Renville Co. officials OK seven-axle beet rigs on some roadsOLIVIA — Seven-axle tractor-trailer rigs will be allowed to carry loads of sugar beets weighing up to 97,000 pounds on portions of three Renville County roads beginning this year.
By: Tom Cherveny, West Central Tribune
OLIVIA — Seven-axle tractor-trailer rigs will be allowed to carry loads of sugar beets weighing up to 97,000 pounds on portions of three Renville County roads beginning this year.
The Renville County Board of Commissioners voted unanimously Tuesday to adopt a new permit system to allow the larger, 70-foot-long tractor-trailer combinations for trips on the county roads running directly from beet piling sites to the 10-ton state highway system, where the larger rigs are already allowed.
Transystems has indicated it will invest $6 million in new hauling trailers to serve the Southern Minnesota Beet Sugar Cooperative if it obtains the green light for the larger rigs, according to the county commissioners.
The resolution will allow the larger units on:
- County Road 5 from U.S. Highway 212 to County Road 11;
- County Road 16, from U.S. Highway 212 to a point one-half-mile north;
- County Road 21, from U.S. Highway 212 to the Kandiyohi County line.
The commissioners did not approve a request by the company to include a portion of Renville County Road 6. The commissioners indicated they would like to assess the impact of the larger truck units on the other roads before possibly including Renville County Road 6.

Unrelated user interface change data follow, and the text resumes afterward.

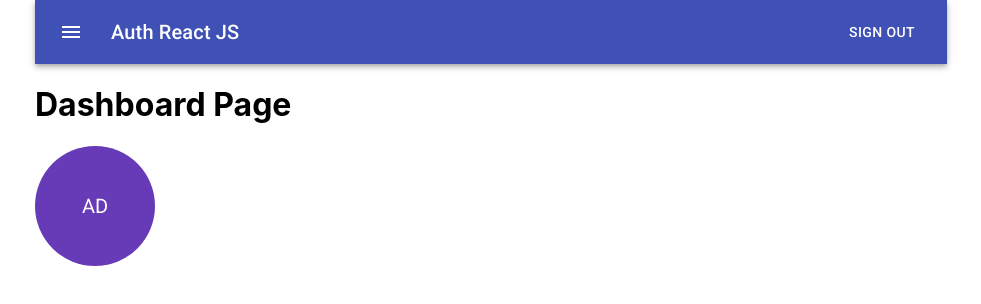
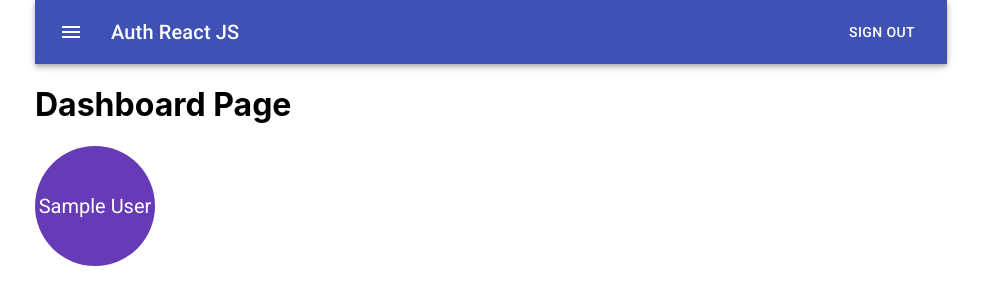
Before and after one commit to willsantos/reactjs-auth, a React (Create React App) app: page / in a window 1280 px wide. Shown: the top 304 px of the page, without its empty margins (149-1130 px from the left). Built offline with nearby package versions, Linux system fonts and the light colour scheme; sample sign-in values are in the browser's storage.

Commit message:
Show username in dashboard

```diff
--- a/src/components/MenuBar/index.jsx
+++ b/src/components/MenuBar/index.jsx
@@ -4,7 +4,6 @@ import {
 } from '@material-ui/core';
 import MenuIcon from '@material-ui/icons/Menu';
 import { authContext } from '../../contexts/auth';
-import SignIn from '../../pages/SignIn';
 
 const useStyles = makeStyles((theme) => ({
   root: {
--- a/src/pages/Dashboard/index.jsx
+++ b/src/pages/Dashboard/index.jsx
@@ -1,6 +1,7 @@
-import React from 'react';
+import React, { useContext } from 'react';
 import { Avatar, makeStyles } from '@material-ui/core';
 import { deepPurple } from '@material-ui/core/colors';
+import { authContext } from '../../contexts/auth';
 
 const useStyles = makeStyles((theme) => ({
   root: {
@@ -21,12 +22,13 @@ const useStyles = makeStyles((theme) => ({
 }));
 
 const Dashboard = () => {
+  const { user } = useContext(authContext);
   const classes = useStyles();
 
   return (
     <>
       <h1>Dashboard Page</h1>
-      <Avatar className={classes.purple}>AD</Avatar>
+      <Avatar className={classes.purple}>{user.name}</Avatar>
     </>
 
   );
```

The company is also seeking approval in Kandiyohi and Redwood counties for permits to use the larger rigs in place of the five-axle trucks with 80,000-pound weight limits now being used.
The permits, at a cost of $500 each, are only for “second haul’’ trips that bring beets from piling sites to the processing factory located on the east side of the city of Renville.
The resolution approved by the Renville County Commissioners also requires that Transystem weigh and report the weights of at least 5 percent of the trucks it loads at piling sites. Its current practice is to weigh 2 percent of the trucks.
The resolution also keeps the maximum load weight at 97,000 pounds in the winter months, even though state statute would allow the load to be increased on these units to 99,000 pounds.
Marlin Larson, Renville County public works director, recommended that the limited portions of the roadways be opened to the larger units.
Discussion by the commissioners focused on information previously presented by Transystems indicating that allowing the larger rigs would reduce pavement wear and improve safety.
According to the company, a 2006 study commissioned by the Minnesota Department of Transportation found that distributing the larger load over seven axles had less impact on pavement than the common, five-axle units that carry 80,000-pound loads in the autumn and up to 88,000 pounds in winter.
The seven-axle units also have more braking capacity, and because they reduce the number of trips required, have the result of improving traffic safety, according to the information.
Chippewa County had taken action earlier this year to allow the use of seven-axle units to facilitate the hauling of beets by Transystems from western piling sites to Wahpeton, N.D., for processing. The company also reports that the Red River Valley counties of Kittson, Marshall, Polk, Norman and Clay have issued it permits for the seven-axle units.